- **Exercise directions**
Look through the material below and report every line that includes "ipynb".

- **Records supplied**
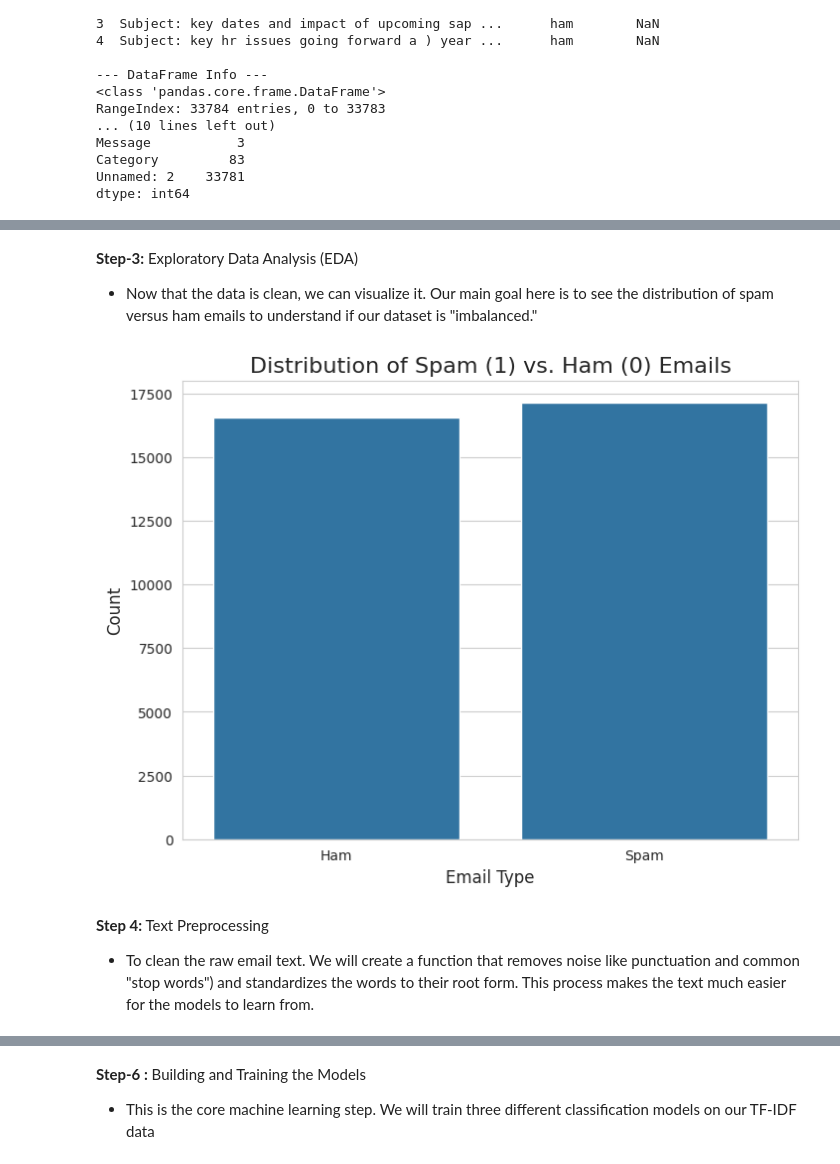
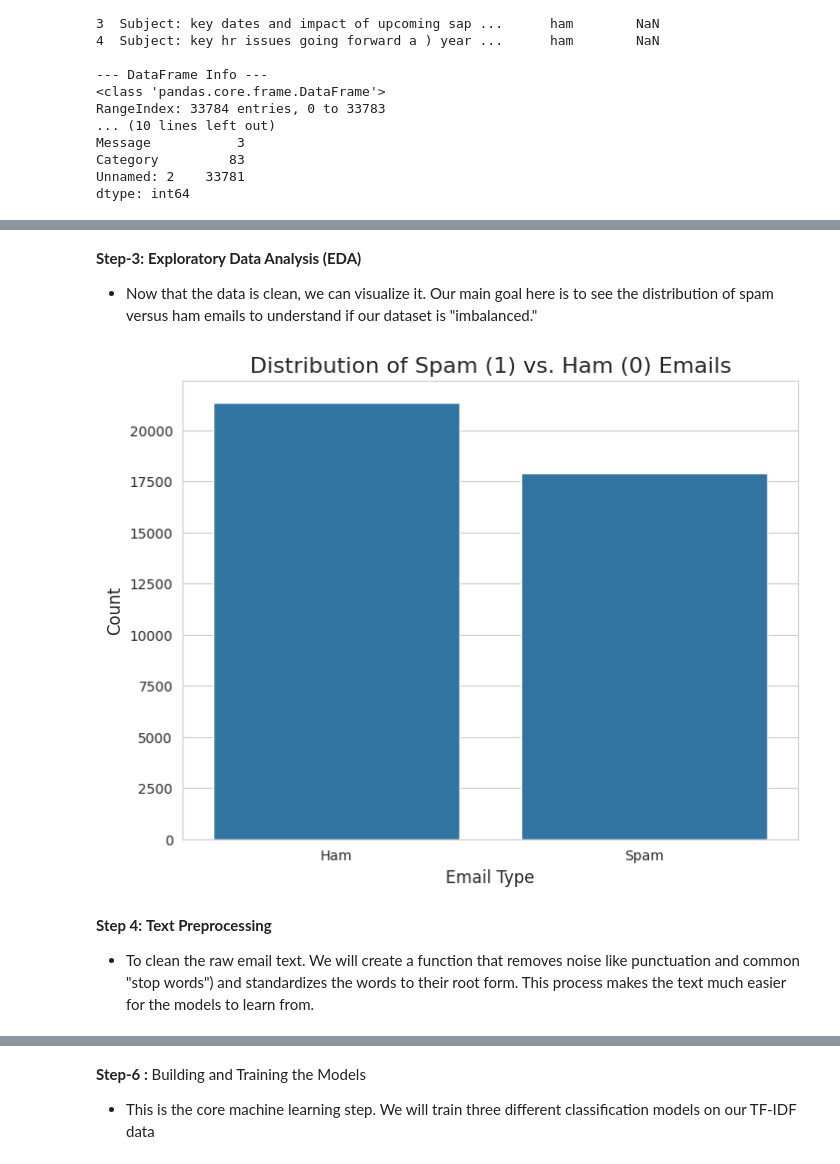
Before and after one commit to Jagadeesh9110/Email_Spam_Detector, a Jupyter notebook: Email_classification.ipynb, the cells around one changed output, grey strips where cells are left out. Cells and saved outputs as stored; diff of their text form; code cells hidden in the pictures.

Commit message:
Update models with combined dataset and add new dataset file

```diff
--- a/Email_classification.ipynb
+++ b/Email_classification.ipynb
@@ -65,4 +65,5 @@ dtype: int64
 # %%
 # -- Drop Unnecessary Column and Rows with Missing Data --
-df.drop(columns=['Unnamed: 2'], inplace=True) # Drop the 'Unnamed: 2' column as it's almost entirely empty
-df.dropna(subset=['Message', 'Category'], inplace=True) # Drop rows where either 'Message' or 'Category' is missing
+df_enron.drop(columns=['Unnamed: 2'], inplace=True, errors='ignore') # Drop the 'Unnamed: 2' column as it's almost entirely empty
+df_enron.dropna(subset=['Message', 'Category'], inplace=True) # Drop rows where either 'Message' or 'Category' is missing
+print(f"Shape after dropping initial NaNs/column: {df_enron.shape}")
@@ -99,0 +142,14 @@ memory usage: 789.8+ KB
+# %%
+try:
+   # Use sep='\t' for tab-separated files and give it column names
+   df_new = pd.read_csv('/content/spam_ham_dataset.csv', encoding='latin-1', on_bad_lines='skip', sep='\t', header=None, names=['label_text', 'text'])
+   print("New dataset loaded successfully!")
+   print("\n--- Inspecting New Dataset (First 5 Rows) ---")
+   print(df_new.head())
+   print("\n--- Inspecting New Dataset (Info) ---")
+   df_new.info()
+   print("\n--- Inspecting New Dataset (Missing Values) ---")
+   print(df_new.isnull().sum())
+except FileNotFoundError:
+   print("Error: 'spam_ham_dataset.csv' not found. Please make sure it's uploaded.")
+   df_new = None # Set to None if file not found
@@ -99,0 +176,13 @@ memory usage: 789.8+ KB
+# %%
+print("After cleaning the new dataset")
+if df_new is not None:
+   df_new['label'] = df_new['label_text'].map({'ham': 0, 'spam': 1})
+   df_new = df_new[['text', 'label']]
+   df_new.dropna(inplace=True)
+   print("--- New Dataset Cleaned and Prepared ---")
+   print(df_new.head())
+   print("\n--- New Dataset Info ---")
+   df_new.info()
+   print("\n--- New Dataset Missing Values ---")
+   print(df_new.isnull().sum())
+   print(f"\nFound {len(df_new)} emails in the new dataset.")
@@ -99,0 +209,11 @@ memory usage: 789.8+ KB
+# %%
+if df_new is not None:
+    df_combined = pd.concat([df_enron, df_new], ignore_index=True)
+else:
+    df_combined = df_enron.copy()
+
+df_combined = df_combined.sample(frac=1, random_state=42).reset_index(drop=True)
+print(f"\n--- Total Combined and Shuffled Emails: {len(df_combined)} ---")
+print(df_combined.head())
+print("\n--- Final Verification of Combined Data ---")
+df_combined.info()
@@ -100,21 +239,21 @@ memory usage: 789.8+ KB
 # %% [markdown]
-**Step-3:** Exploratory Data Analysis (EDA)
+**Step-3:** **Exploratory Data Analysis (EDA)**
 * Now that the data is clean, we can visualize it. Our main goal here is to see the distribution of spam versus ham emails to understand if our dataset is "imbalanced."
 # %%
 sns.set_style("whitegrid")
 
 plt.figure(figsize=(8,6))
-sns.countplot(x='label',data=df)
+sns.countplot(x='label',data=df_combined)
 plt.title('Distribution of Spam (1) vs. Ham (0) Emails', fontsize=16)
 plt.xlabel('Email Type', fontsize=12)
 plt.ylabel('Count', fontsize=12)
 plt.xticks(ticks=[0, 1], labels=['Ham', 'Spam'])# Set custom labels for the x-axis
 plt.show()
 # %% [output]
-[figure, old version]
+[figure, new version]
 # %% [markdown]
 
-**Step 4:** Text Preprocessing
+**Step 4:** **Text Preprocessing**
 * To clean the raw email text. We will create a function that removes noise like punctuation and common "stop words") and standardizes the words to their root form. This process makes the text much easier for the models to learn from.
 # %%
 ps = PorterStemmer()
```
Also changed, not shown: parts of 20 cells of this notebook, 3 other files.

- **Solution**
Before and after one commit to Jagadeesh9110/Email_Spam_Detector, a Jupyter notebook: Email_classification.ipynb, the cells around one changed output, grey strips where cells are left out. Cells and saved outputs as stored; diff of their text form; code cells hidden in the pictures.
--- a/Email_classification.ipynb
+++ b/Email_classification.ipynb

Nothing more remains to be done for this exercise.